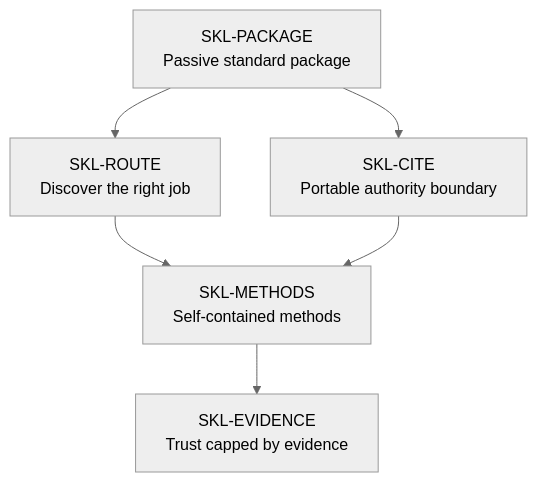
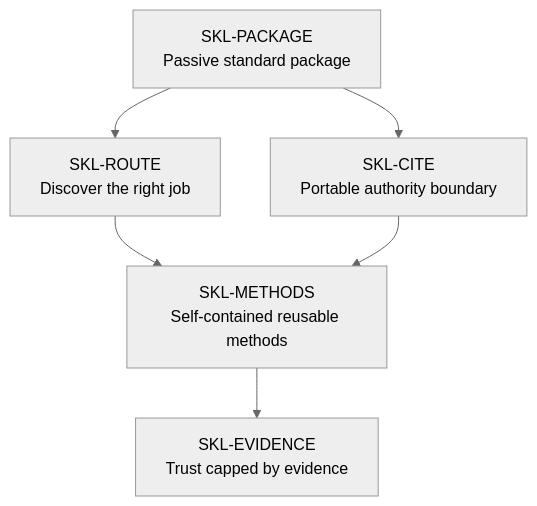
One commit to SylphxAI/skills changed the diagram in docs/capabilities.md. Above: the diagram before and after it, drawn with Mermaid (neutral theme). The commit also changed other lines of this file and 1 other file, not shown here.

First line of the commit message:
docs: lock identity graph fates (#204)

````diff
--- a/docs/capabilities.md
+++ b/docs/capabilities.md
@@ -13,14 +18,14 @@
 ```mermaid
 flowchart TD
   SKL_PACKAGE["SKL-PACKAGE<br/>Passive standard package"]
   SKL_ROUTE["SKL-ROUTE<br/>Discover the right job"]
   SKL_CITE["SKL-CITE<br/>Portable authority boundary"]
-  SKL_METHODS["SKL-METHODS<br/>Self-contained methods"]
+  SKL_METHODS["SKL-METHODS<br/>Self-contained reusable methods"]
   SKL_EVIDENCE["SKL-EVIDENCE<br/>Trust capped by evidence"]
 
   SKL_PACKAGE --> SKL_ROUTE
   SKL_PACKAGE --> SKL_CITE
   SKL_ROUTE --> SKL_METHODS
   SKL_CITE --> SKL_METHODS
   SKL_METHODS --> SKL_EVIDENCE
 ```
````
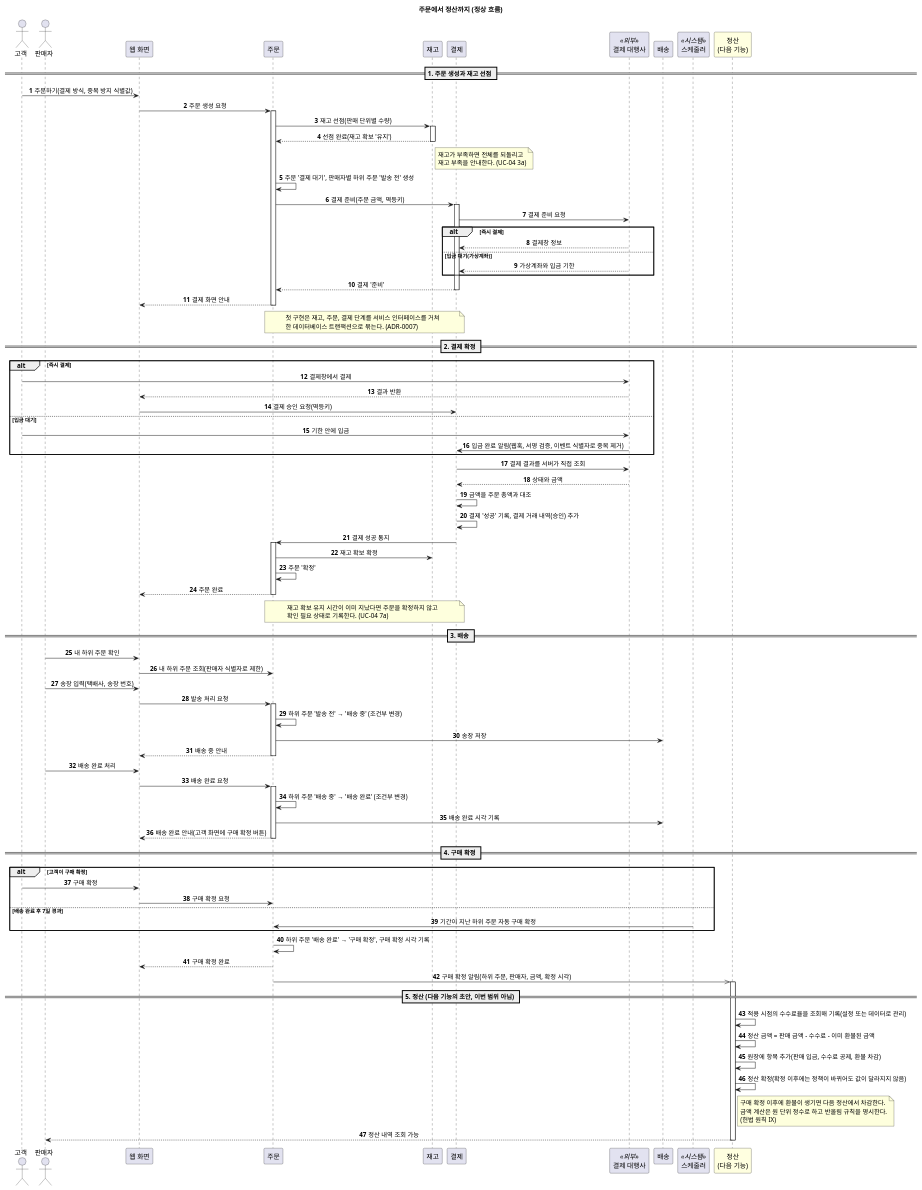
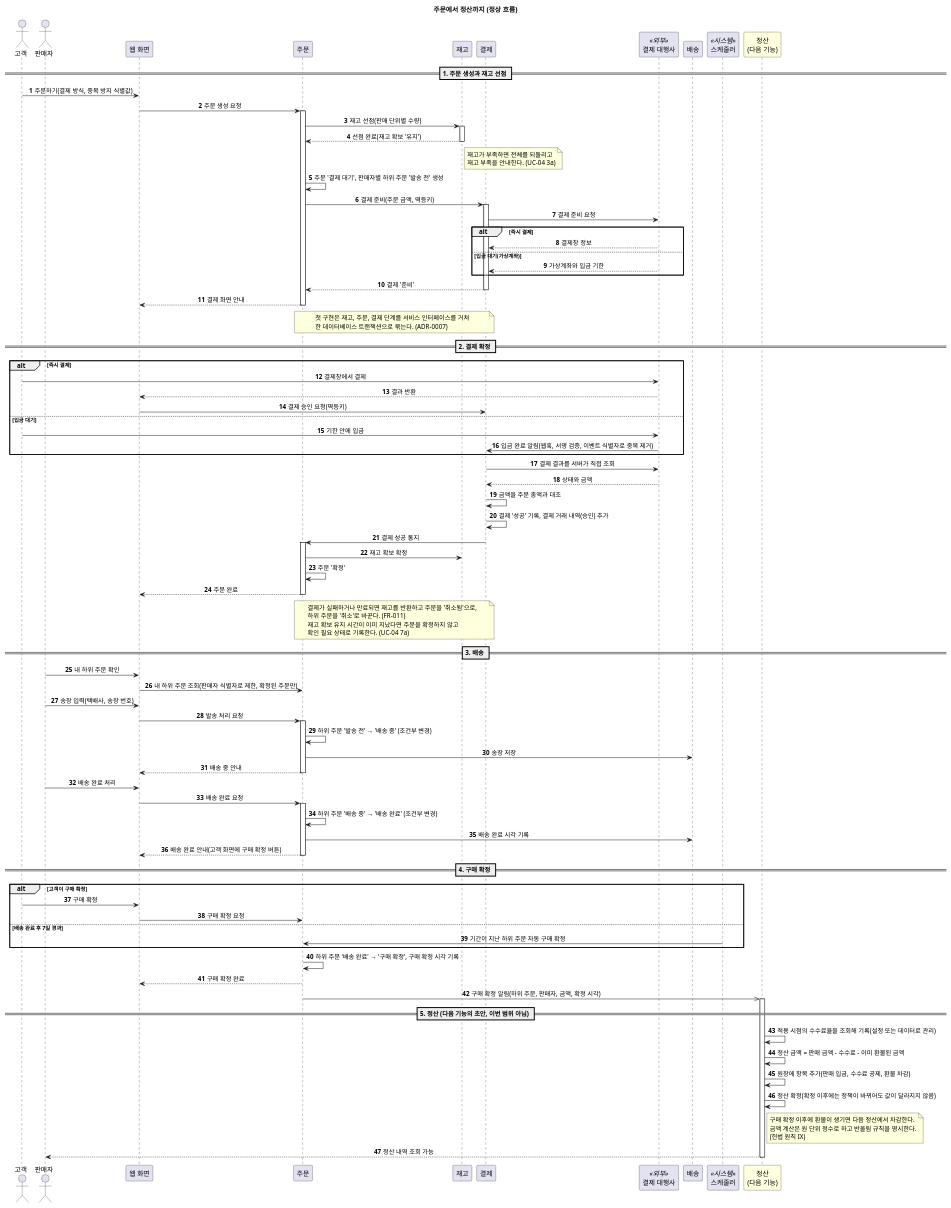
Before and after one commit to parknahyun/shopflow: the diagram in specs/001-multiseller-commerce-core/diagrams/sequence-order-to-settlement.puml, drawn with PlantUML. The commit also changed 13 other files, not shown here.

```diff
--- a/specs/001-multiseller-commerce-core/diagrams/sequence-order-to-settlement.puml
+++ b/specs/001-multiseller-commerce-core/diagrams/sequence-order-to-settlement.puml
@@ -1,123 +1,125 @@
 @startuml
 ' 시퀀스 다이어그램: 주문에서 정산까지
 ' 근거: spec.md, usecase-details.md(UC-04, UC-05, UC-08, UC-13, UC-14, UC-19), data-model.md, ADR-0001~0007
 ' 5단계(정산)는 다음 기능의 초안이며 이번 범위가 아니다(FR-017).
 title 주문에서 정산까지 (정상 흐름)
 
 skinparam shadowing false
 skinparam sequenceMessageAlign center
 skinparam responseMessageBelowArrow true
 autonumber
 
 actor "고객" as C
 actor "판매자" as S
 participant "웹 화면" as W
 participant "주문" as O
 participant "재고" as ST
 participant "결제" as P
 participant "결제 대행사" as PG <<외부>>
 participant "배송" as D
 participant "스케줄러" as T <<시스템>>
 participant "정산\n(다음 기능)" as SE #LightYellow
 
 == 1. 주문 생성과 재고 선점 ==
 C -> W : 주문하기(결제 방식, 중복 방지 식별값)
 W -> O : 주문 생성 요청
 activate O
 O -> ST : 재고 선점(판매 단위별 수량)
 activate ST
 ST --> O : 선점 완료(재고 확보 '유지')
 deactivate ST
 note right of ST
   재고가 부족하면 전체를 되돌리고
   재고 부족을 안내한다. (UC-04 3a)
 end note
 O -> O : 주문 '결제 대기', 판매자별 하위 주문 '발송 전' 생성
 O -> P : 결제 준비(주문 금액, 멱등키)
 activate P
 P -> PG : 결제 준비 요청
 alt 즉시 결제
   PG --> P : 결제창 정보
 else 입금 대기(가상계좌)
   PG --> P : 가상계좌와 입금 기한
 end
 P --> O : 결제 '준비'
 deactivate P
 O --> W : 결제 화면 안내
 deactivate O
 note over O, P
   첫 구현은 재고, 주문, 결제 단계를 서비스 인터페이스를 거쳐
   한 데이터베이스 트랜잭션으로 묶는다. (ADR-0007)
 end note
 
 == 2. 결제 확정 ==
 alt 즉시 결제
   C -> PG : 결제창에서 결제
   PG --> W : 결과 반환
   W -> P : 결제 승인 요청(멱등키)
 else 입금 대기
   C -> PG : 기한 안에 입금
   PG -> P : 입금 완료 알림(웹훅, 서명 검증, 이벤트 식별자로 중복 제거)
 end
 activate P
 P -> PG : 결제 결과를 서버가 직접 조회
 PG --> P : 상태와 금액
 P -> P : 금액을 주문 총액과 대조
 P -> P : 결제 '성공' 기록, 결제 거래 내역(승인) 추가
 P -> O : 결제 성공 통지
 deactivate P
 activate O
 O -> ST : 재고 확보 확정
 O -> O : 주문 '확정'
 O --> W : 주문 완료
 deactivate O
 note over P, O
+  결제가 실패하거나 만료되면 재고를 반환하고 주문을 '취소됨'으로,
+  하위 주문을 '취소'로 바꾼다. (FR-011)
   재고 확보 유지 시간이 이미 지났다면 주문을 확정하지 않고
   확인 필요 상태로 기록한다. (UC-04 7a)
 end note
 
 == 3. 배송 ==
 S -> W : 내 하위 주문 확인
-W -> O : 내 하위 주문 조회(판매자 식별자로 제한)
+W -> O : 내 하위 주문 조회(판매자 식별자로 제한, 확정된 주문만)
 S -> W : 송장 입력(택배사, 송장 번호)
 W -> O : 발송 처리 요청
 activate O
 O -> O : 하위 주문 '발송 전' → '배송 중' (조건부 변경)
 O -> D : 송장 저장
 O --> W : 배송 중 안내
 deactivate O
 S -> W : 배송 완료 처리
 W -> O : 배송 완료 요청
 activate O
 O -> O : 하위 주문 '배송 중' → '배송 완료' (조건부 변경)
 O -> D : 배송 완료 시각 기록
 O --> W : 배송 완료 안내(고객 화면에 구매 확정 버튼)
 deactivate O
 
 == 4. 구매 확정 ==
 alt 고객이 구매 확정
   C -> W : 구매 확정
   W -> O : 구매 확정 요청
 else 배송 완료 후 7일 경과
   T -> O : 기간이 지난 하위 주문 자동 구매 확정
 end
 activate O
 O -> O : 하위 주문 '배송 완료' → '구매 확정', 구매 확정 시각 기록
 O --> W : 구매 확정 완료
 O ->> SE : 구매 확정 알림(하위 주문, 판매자, 금액, 확정 시각)
 deactivate O
 
 == 5. 정산 (다음 기능의 초안, 이번 범위 아님) ==
 activate SE
 SE -> SE : 적용 시점의 수수료율을 조회해 기록(설정 또는 데이터로 관리)
 SE -> SE : 정산 금액 = 판매 금액 - 수수료 - 이미 환불된 금액
 SE -> SE : 원장에 항목 추가(판매 입금, 수수료 공제, 환불 차감)
 SE -> SE : 정산 확정(확정 이후에는 정책이 바뀌어도 값이 달라지지 않음)
 note right of SE
   구매 확정 이후에 환불이 생기면 다음 정산에서 차감한다.
   금액 계산은 원 단위 정수로 하고 반올림 규칙을 명시한다.
   (헌법 원칙 IX)
 end note
 SE --> S : 정산 내역 조회 가능
 deactivate SE
 @enduml
```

--- --- ---

◆ **WHAT IS BEING ASKED**: Looking at the records above, which lines contain "participant"? Copy those lines.

◆ **TASK SOLUTION**:
 participant "웹 화면" as W
 participant "주문" as O
 participant "재고" as ST
 participant "결제" as P
 participant "결제 대행사" as PG <<외부>>
 participant "배송" as D
 participant "스케줄러" as T <<시스템>>
 participant "정산\n(다음 기능)" as SE #LightYellow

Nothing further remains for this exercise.